A London restaurant is revolutionising what it means to be a Drive-Thru, offering a full in-car dining service in the aftermath of the pandemic.
Specialising in stellar Pakistani cuisine, Spice Village in Croydon is offering customers a full restaurant experience from their own front seat. If your idea of a Drive-Thru only involves burgers and soggy chips, prepare to have your mind blown.
Drive-Thru curry changes the game for restaurants
The coronavirus pandemic has posed challenges for all restaurants.
Earlier in the year, for instance, many were in full emergency planning mode as a result of changing government policy on when their doors could open. This situation forced Spice Village to think outside the box.
The solution was an ingenious one. In March this year, the restaurant opened its car park to hungry customers, allowing them to book one-hour time slots.

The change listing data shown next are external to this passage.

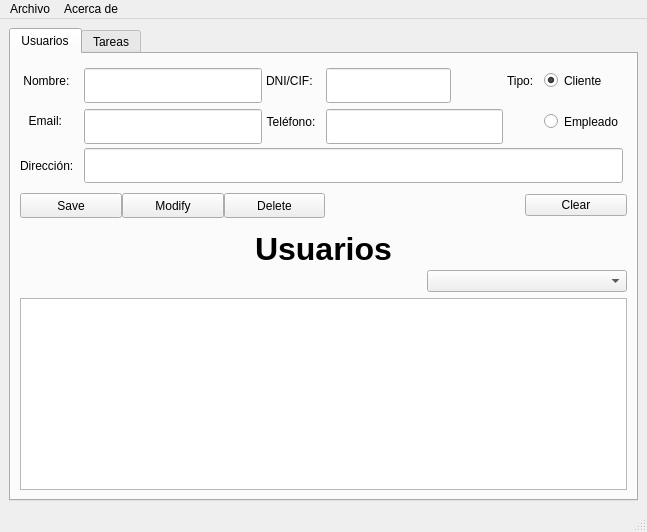
First picture: the form in templates/window.ui, repository Desteveco/RecuperaDI, before the edit.
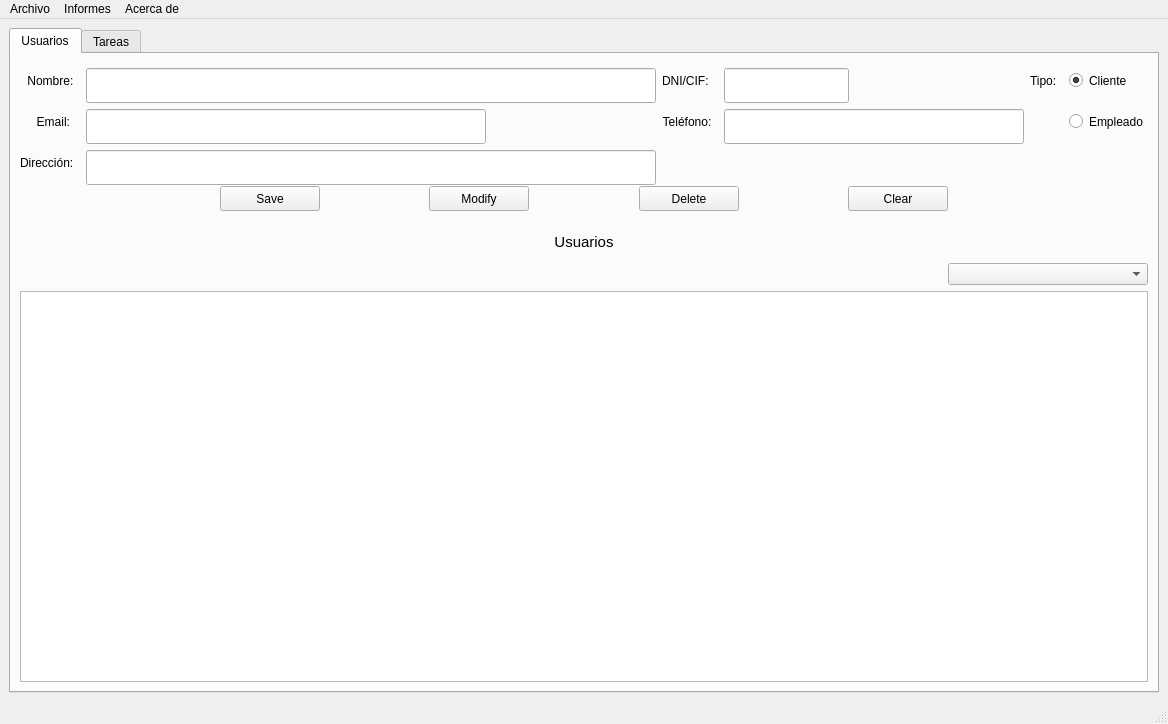
Second picture: the form after the edit.

Commit message: ui: diseñar pestaña de tareas con filtros y controles CRUD

```diff
--- a/templates/window.ui
+++ b/templates/window.ui
@@ -6,15 +6,15 @@
    <rect>
     <x>0</x>
     <y>0</y>
-    <width>647</width>
-    <height>532</height>
+    <width>1168</width>
+    <height>724</height>
    </rect>
   </property>
   <property name="windowTitle">
    <string>MainWindow</string>
   </property>
   <widget class="QWidget" name="centralwidget">
-   <layout class="QVBoxLayout" name="verticalLayout_2">
+   <layout class="QHBoxLayout" name="horizontalLayout_2">
     <item>
      <widget class="QTabWidget" name="pan_main">
       <property name="currentIndex">
@@ -31,32 +31,49 @@
         <string>Usuarios</string>
        </attribute>
        <layout class="QHBoxLayout" name="horizontalLayout">
-        <property name="sizeConstraint">
-         <enum>QLayout::SetDefaultConstraint</enum>
-        </property>
         <item>
-         <layout class="QVBoxLayout" name="verticalLayout_3" stretch="0,0,0,0">
+         <layout class="QVBoxLayout" name="verticalLayout_2">
           <item>
-           <layout class="QGridLayout" name="gridLayout_4" rowstretch="0,0,0,0" columnstretch="0,0,0,0,0,0,0">
-            <property name="sizeConstraint">
-             <enum>QLayout::SetDefaultConstraint</enum>
-            </property>
-            <property name="horizontalSpacing">
-             <number>4</number>
-            </property>
-            <property name="verticalSpacing">
-             <number>6</number>
-            </property>
-            <item row="1" column="2" alignment="Qt::AlignHCenter">
-             <widget class="QLabel" name="lbl_name_4">
+           <layout class="QGridLayout" name="gridLayout_2">
+            <item row="0" column="0">
+             <widget class="QLabel" name="lbl_name_3">
               <property name="text">
-               <string>Teléfono:  </string>
+               <string>Nombre:  </string>
               </property>
               <property name="alignment">
                <set>Qt::AlignRight|Qt::AlignTrailing|Qt::AlignVCenter</set>
               </property>
              </widget>
             </item>
+            <item row="0" column="1">
+             <widget class="QLineEdit" name="le_name">
+              <property name="sizePolicy">
+               <sizepolicy hsizetype="Expanding" vsizetype="Expanding">
+                <horstretch>0</horstretch>
+                <verstretch>0</verstretch>
+               </sizepolicy>
+              </property>
+              <property name="minimumSize">
+               <size>
+                <width>150</width>
+                <height>35</height>
+               </size>
+              </property>
+              <property name="maximumSize">
+               <size>
+                <width>600</width>
+                <height>25</height>
+               </size>
+              </property>
+             </widget>
+            </item>
+            <item row="0" column="2">
+             <widget class="QLabel" name="lbl_dni">
+              <property name="text">
+               <string>DNI/CIF:</string>
+              </property>
+             </widget>
+            </item>
             <item row="0" column="3">
              <widget class="QLineEdit" name="le_dni">
               <property name="minimumSize">
@@ -76,7 +93,36 @@
               </property>
              </widget>
             </item>
-            <item row="1" column="0" alignment="Qt::AlignHCenter|Qt::AlignVCenter">
+            <item row="0" column="4">
+             <widget class="QLabel" name="lbl_invoice">
+              <property name="minimumSize">
+               <size>
+                <width>0</width>
+                <height>25</height>
+               </size>
+              </property>
+              <property name="text">
+               <string>Tipo:  </string>
+              </property>
+             </widget>
+            </item>
+            <item row="0" column="5">
+             <widget class="QRadioButton" name="rb_electronic">
+              <property name="minimumSize">
+               <size>
+                <width>0</width>
+                <height>25</height>
+               </size>
+              </property>
+              <property name="text">
+               <string>Cliente</string>
+              </property>
+              <property name="checked">
+               <bool>true</bool>
+              </property>
+             </widget>
+            </item>
+            <item row="1" column="0">
              <widget class="QLabel" name="lb_email">
               <property name="text">
                <string>Email:   </string>
@@ -86,20 +132,45 @@
               </property>
              </widget>
             </item>
-            <item row="0" column="0" alignment="Qt::AlignHCenter">
-             <widget class="QLabel" name="lbl_name_3">
+            <item row="1" column="1">
+             <widget class="QLineEdit" name="le_email">
+              <property name="minimumSize">
+               <size>
+                <width>100</width>
+                <height>35</height>
+               </size>
+              </property>
+              <property name="maximumSize">
+               <size>
+                <width>400</width>
+                <height>25</height>
+               </size>
+              </property>
+             </widget>
+            </item>
+            <item row="1" column="2">
+             <widget class="QLabel" name="lbl_name_4">
               <property name="text">
-               <string>Nombre:  </string>
+               <string>Teléfono:  </string>
               </property>
               <property name="alignment">
                <set>Qt::AlignRight|Qt::AlignTrailing|Qt::AlignVCenter</set>
               </property>
              </widget>
             </item>
-            <item row="0" column="2">
-             <widget class="QLabel" name="lbl_dni">
-              <property name="text">
-               <string>DNI/CIF:</string>
+            <item row="1" column="3">
+             <widget class="QLineEdit" name="le_phone">
+              <property name="minimumSize">
+               <size>
+                <width>150</width>
+                <height>35</height>
+               </size>
+              </property>
+              <property name="maximumSize">
+               <size>
+                <width>300</width>
+                <height>25</height>
+               </size>
               </property>
              </widget>
             </item>
@@ -116,27 +187,14 @@
               </property>
              </widget>
             </item>
-            <item row="0" column="4">
-             <widget class="QLabel" name="lbl_invoice">
-              <property name="minimumSize">
-               <size>
-                <width>0</width>
-                <height>25</height>
-               </size>
-              </property>
-              <property name="text">
-               <string>Tipo:  </string>
-              </property>
-             </widget>
-            </item>
-            <item row="2" column="0" alignment="Qt::AlignHCenter">
+            <item row="2" column="0">
              <widget class="QLabel" name="lbl_address">
               <property name="text">
                <string>Dirección:  </string>
               </property>
              </widget>
             </item>
-            <item row="2" column="1" colspan="5" alignment="Qt::AlignVCenter">
+            <item row="2" column="1">
              <widget class="QLineEdit" name="le_address">
               <property name="minimumSize">
                <size>
@@ -152,78 +210,23 @@
               </property>
              </widget>
             </item>
-            <item row="0" column="1">
-             <widget class="QLineEdit" name="le_name">
-              <property name="sizePolicy">
-               <sizepolicy hsizetype="Expanding" vsizetype="Expanding">
-                <horstretch>0</horstretch>
-                <verstretch>0</verstretch>
-               </sizepolicy>
-              </property>
-              <property name="minimumSize">
-               <size>
-                <width>150</width>
-                <height>35</height>
-               </size>
-              </property>
-              <property name="maximumSize">
-               <size>
-                <width>600</width>
-                <height>25</height>
-               </size>
-              </property>
-             </widget>
-            </item>
-            <item row="1" column="1">
-             <widget class="QLineEdit" name="le_email">
-              <property name="minimumSize">
-               <size>
-                <width>100</width>
-                <height>35</height>
-               </size>
-              </property>
-              <property name="maximumSize">
-               <size>
-                <width>400</width>
-                <height>25</height>
-               </size>
-              </property>
-             </widget>
-            </item>
-            <item row="1" column="3">
-             <widget class="QLineEdit" name="le_phone">
-              <property name="minimumSize">
-               <size>
-                <width>150</width>
-                <height>35</height>
-               </size>
-              </property>
-              <property name="maximumSize">
-               <size>
-                <width>300</width>
-                <height>25</height>
-               </size>
-              </property>
-             </widget>
-            </item>
-            <item row="0" column="5">
-             <widget class="QRadioButton" name="rb_electronic">
-              <property name="minimumSize">
-               <size>
-                <width>0</width>
-                <height>25</height>
-               </size>
-              </property>
-              <property name="text">
-               <string>Cliente</string>
-              </property>
-              <property name="checked">
-               <bool>true</bool>
-              </property>
-             </widget>
-            </item>
-            <item row="3" column="0" colspan="7">
+           </layout>
+          </item>
+          <item>
              <layout class="QHBoxLayout" name="horizontalLayout_8">
+            <item>
+             <spacer name="horizontalSpacer_5">
+              <property name="orientation">
+               <enum>Qt::Horizontal</enum>
+              </property>
+              <property name="sizeHint" stdset="0">
+               <size>
+                <width>200</width>
+                <height>20</height>
+               </size>
+              </property>
+             </spacer>
+            </item>
               <item>
                <widget class="QPushButton" name="btn_save_cust">
                 <property name="minimumSize">
@@ -243,6 +246,19 @@
                 </property>
                </widget>
               </item>
+            <item>
+             <spacer name="horizontalSpacer_4">
+              <property name="orientation">
+               <enum>Qt::Horizontal</enum>
+              </property>
+              <property name="sizeHint" stdset="0">
+               <size>
+                <width>40</width>
+                <height>20</height>
+               </size>
+              </property>
+             </spacer>
+            </item>
               <item>
                <widget class="QPushButton" name="btn_modify_cust">
                 <property name="minimumSize">
@@ -262,6 +278,19 @@
                 </property>
                </widget>
               </item>
+            <item>
+             <spacer name="horizontalSpacer_8">
+              <property name="orientation">
+               <enum>Qt::Horizontal</enum>
+              </property>
+              <property name="sizeHint" stdset="0">
+               <size>
+                <width>40</width>
+                <height>20</height>
+               </size>
+              </property>
+             </spacer>
+            </item>
               <item>
                <widget class="QPushButton" name="btn_del_cust">
                 <property name="minimumSize">
@@ -286,30 +315,44 @@
                 <property name="orientation">
                  <enum>Qt::Horizontal</enum>
                 </property>
-                <property name="sizeType">
-                 <enum>QSizePolicy::Fixed</enum>
-                </property>
                 <property name="sizeHint" stdset="0">
                  <size>
-                  <width>200</width>
-                  <height>10</height>
+                <width>40</width>
+                <height>20</height>
                  </size>
                 </property>
                </spacer>
               </item>
               <item>
                <widget class="QPushButton" name="btn_clear">
+              <property name="minimumSize">
+               <size>
+                <width>100</width>
+                <height>25</height>
+               </size>
+              </property>
                 <property name="text">
                  <string>Clear</string>
                 </property>
                </widget>
               </item>
-             </layout>
+            <item>
+             <spacer name="horizontalSpacer_6">
+              <property name="orientation">
+               <enum>Qt::Horizontal</enum>
+              </property>
+              <property name="sizeHint" stdset="0">
+               <size>
+                <width>200</width>
+                <height>20</height>
+               </size>
+              </property>
+             </spacer>
             </item>
            </layout>
           </item>
           <item>
-           <widget class="QLabel" name="lbl_list_cust">
+           <widget class="QLabel" name="lbl_list_users">
             <property name="minimumSize">
              <size>
               <width>100</width>
@@ -324,9 +367,9 @@
             </property>
             <property name="font">
              <font>
-              <pointsize>24</pointsize>
-              <weight>75</weight>
-              <bold>true</bold>
+              <pointsize>11</pointsize>
+              <weight>50</weight>
+              <bold>false</bold>
              </font>
             </property>
             <property name="layoutDirection">
@@ -360,6 +403,9 @@
               <height>16777215</height>
              </size>
             </property>
+            <property name="layoutDirection">
+             <enum>Qt::LeftToRight</enum>
+            </property>
            </widget>
           </item>
           <item>
@@ -521,7 +567,7 @@
     <rect>
      <x>0</x>
      <y>0</y>
-     <width>647</width>
+     <width>1168</width>
      <height>21</height>
     </rect>
    </property>
@@ -535,7 +581,14 @@
      <string>Acerca de</string>
     </property>
    </widget>
+   <widget class="QMenu" name="menuInformes">
+    <property name="title">
+     <string>Informes</string>
+    </property>
+    <addaction name="actionListado_Usuarios"/>
+   </widget>
    <addaction name="menuArchivo"/>
+   <addaction name="menuInformes"/>
    <addaction name="menuAcerca_de"/>
   </widget>
   <widget class="QStatusBar" name="statusbar"/>
```
Left out of the diff: 196 changed lines with no effect on the pictures. Lines whose indentation alone changed are shown as unchanged. The commit also changes 1 other file.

Using specially designed trays, staff then provide a full meal, including drinks, served straight through the window. The result is an unorthodox service that could be a blueprint for post-pandemic dining.
Even though the concept only launched out of necessity, the so-called "Drive in Dine" is a smash-hit with customers.

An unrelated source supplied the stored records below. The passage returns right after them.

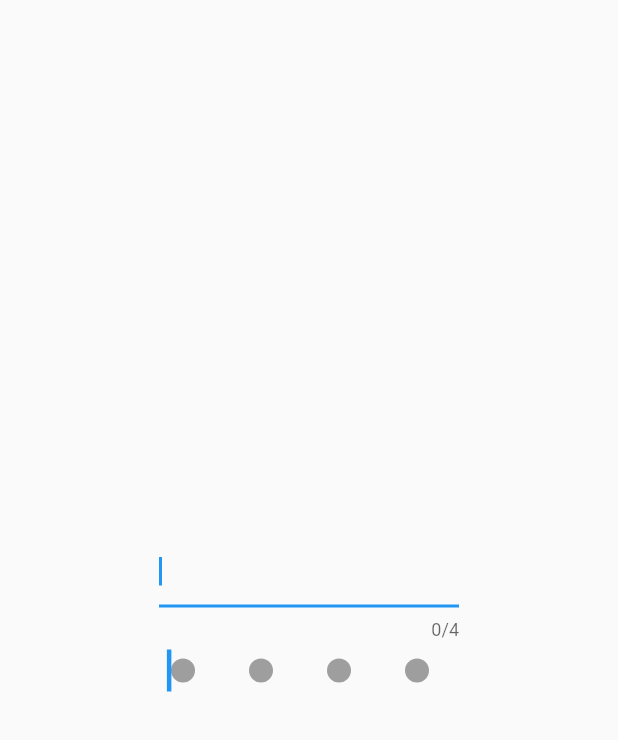
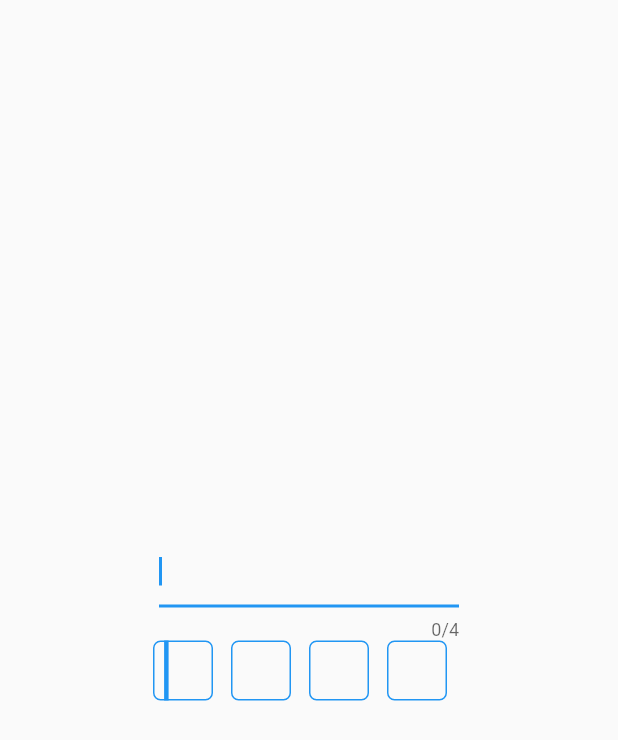
Before and after one commit to nimishbansal/ProLoggerApp, a Flutter app: the screen it shows after launch, on a phone screen of 412 x 824 dp. Shown: the top 740 px of the screen. Run offline on Flutter 3.47's test engine with Material 2 defaults, Android fonts, the phone set to English and light mode, and no system bars; our stand-ins replace shared_preferences, tuple; missing offline and left inert: ola_like_country_picker, requests, sms.

Commit message:
dimensions in otp_field

```diff
--- a/lib/library_widgets/otp_field.dart
+++ b/lib/library_widgets/otp_field.dart
@@ -73,6 +73,11 @@ class _OTPFieldState extends State<OTPField> {
 }
 
 class OTPField2 extends StatefulWidget {
+  final double boxWidth;
+  final double boxHeight;
+
+  const OTPField2({Key key, this.boxWidth=40, this.boxHeight=40}) : super(key: key);
+
   @override
   State<StatefulWidget> createState() {
     return OTPField2State();
@@ -81,6 +86,7 @@ class OTPField2 extends StatefulWidget {
 
 class BlinkingWidget extends StatefulWidget {
   final Color cursorColor;
+
 
   const BlinkingWidget({Key key, this.cursorColor = Colors.blue})
       : super(key: key);
@@ -143,7 +149,7 @@ class OTPField2State extends State<OTPField2> {
   List<Widget> otpContainersWithPadding;
   List<Widget> children = List<Widget>();
   int maxLength;
-  Widget widgetWithoutText = Container(
+  Widget widgetWithoutText1 = Container(
     child: CircleAvatar(
       backgroundColor: Colors.grey,
       radius: 8,
@@ -155,9 +161,40 @@ class OTPField2State extends State<OTPField2> {
     super.initState();
     maxLength = 4;
     for (int i = 0; i < maxLength; i++) {
-      children.add(widgetWithoutText);
+      children.add(getUnfilledBoxWithoutNo());
     }
     _handleOTPChanged('');
+  }
+  Widget getUnfilledBoxWithoutNo(){
+    return Container(
+      height: widget.boxHeight,
+      width: widget.boxWidth,
+      decoration: BoxDecoration(
+              borderRadius: BorderRadius.circular(5),
+              border: Border.all(color: Colors.blue)),
+    );
+  }
+
+  Widget getFilledBoxWithNo(String value) {
+    return Container(
+      height: widget.boxHeight,
+      width: widget.boxWidth,
+      decoration: BoxDecoration(
+          borderRadius: BorderRadius.circular(5),
+          border: Border.all(color: Colors.blue)),
+      child: Text(
+        value,
+        textAlign: TextAlign.center,
+        style: TextStyle(fontSize: 20),
+      ),
+      alignment: Alignment.center,
+    );
+
+    Text(
+      value,
+      textAlign: TextAlign.center,
+      style: TextStyle(fontSize: 20),
+    );
   }
 
   @override
@@ -183,8 +220,8 @@ class OTPField2State extends State<OTPField2> {
               (int index) {
                 if (index % 2 == 0)
                   return Container(
-                    width: 40,
-                    height: 40,
+                    width: widget.boxWidth,
+                    height: widget.boxHeight,
                     child: this.children[(index / 2).floor()],
                     alignment: Alignment.center,
                   );
@@ -206,11 +243,7 @@ class OTPField2State extends State<OTPField2> {
     setState(() {
       // loop for building filled boxes
       for (int i = 0; i < value.length; i++) {
-        Text textWidget = Text(
-          value[i],
-          textAlign: TextAlign.center,
-          style: TextStyle(fontSize: 20),
-        );
+        Widget textWidget = getFilledBoxWithNo(value[i]);
         this.children[i] = i == maxLength - 1
             ? Stack(
                 alignment: Alignment.center,
@@ -234,12 +267,12 @@ class OTPField2State extends State<OTPField2> {
 //          color: Colors.greenAccent,
           child: i == value.length
               ? Stack(alignment: Alignment.center, children: <Widget>[
-                  widgetWithoutText,
-                  Align(child: BlinkingWidget(), alignment: Alignment(-0.5, 0))
+                  getUnfilledBoxWithoutNo(),
+                  Align(child: BlinkingWidget(), alignment: Alignment(-0.6, 0))
                 ])
-              : widgetWithoutText, // i == value.length ensures blinking on focused digit box
+              : getUnfilledBoxWithoutNo(), // i == value.length ensures blinking on focused digit box
           alignment: Alignment.center,
-          padding: EdgeInsets.only(top: 6, bottom: 6),
+//          padding: EdgeInsets.only(top: 6, bottom: 6),
         );
       }
     });
```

Speaking with My London, 39-year-old business owner Suleman Raza revealed: "The response from customers has been amazing... We’ve had non-stop calls coming in from people trying to make reservations."
In fact, the idea is so popular that the restaurant still runs the service even after opening its doors again. The business promotes weekly Drive in Dine events on its Instagram, for which booking is absolutely essential.

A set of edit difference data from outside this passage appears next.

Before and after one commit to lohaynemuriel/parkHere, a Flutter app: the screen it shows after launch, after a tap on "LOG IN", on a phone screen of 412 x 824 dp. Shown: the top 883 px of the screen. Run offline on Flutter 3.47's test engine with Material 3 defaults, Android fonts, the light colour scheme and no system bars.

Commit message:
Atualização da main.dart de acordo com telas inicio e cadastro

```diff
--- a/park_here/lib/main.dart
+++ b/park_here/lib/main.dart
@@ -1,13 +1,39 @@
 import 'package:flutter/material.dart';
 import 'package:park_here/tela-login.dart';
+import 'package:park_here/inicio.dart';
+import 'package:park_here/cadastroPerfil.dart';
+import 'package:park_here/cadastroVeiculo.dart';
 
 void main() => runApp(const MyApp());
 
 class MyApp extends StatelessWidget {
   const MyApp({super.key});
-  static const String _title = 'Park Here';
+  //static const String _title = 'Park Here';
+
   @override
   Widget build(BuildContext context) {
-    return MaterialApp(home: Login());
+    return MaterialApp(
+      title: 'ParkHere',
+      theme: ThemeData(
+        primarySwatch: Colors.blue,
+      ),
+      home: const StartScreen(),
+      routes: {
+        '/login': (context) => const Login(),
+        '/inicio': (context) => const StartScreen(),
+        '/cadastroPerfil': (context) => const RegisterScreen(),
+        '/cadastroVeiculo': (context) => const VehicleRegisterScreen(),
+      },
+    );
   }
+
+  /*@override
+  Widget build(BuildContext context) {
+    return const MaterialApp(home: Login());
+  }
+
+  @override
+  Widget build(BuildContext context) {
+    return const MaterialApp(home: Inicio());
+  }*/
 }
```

As well as delicious food, customers also get great entertainment in the form of DJs, musicians, and comedians.
Drive-Thrus grow in popularity
Although Spice Village's approach is pretty trail-blazing, they aren't the only business taking a swing at the traditional drive-thru model.
Earlier this month, McDonald's revealed plans to replace human drive-thru staff with artificial intelligence. The business is planning to run several test restaurants in Chicago, using technology that is apparently 80% accurate and can handle 85% of orders.
Equally unusual was last weekend's wine drive-thru pop-up in Shoreditch. Serving London's first non-alcoholic canned wine, the pop-up proved that there are plenty of people open to the idea of an unconventional drive-thru.
If these successes and the Spice Village model are anything to go by, drive-thrus could be at an exciting crossroads.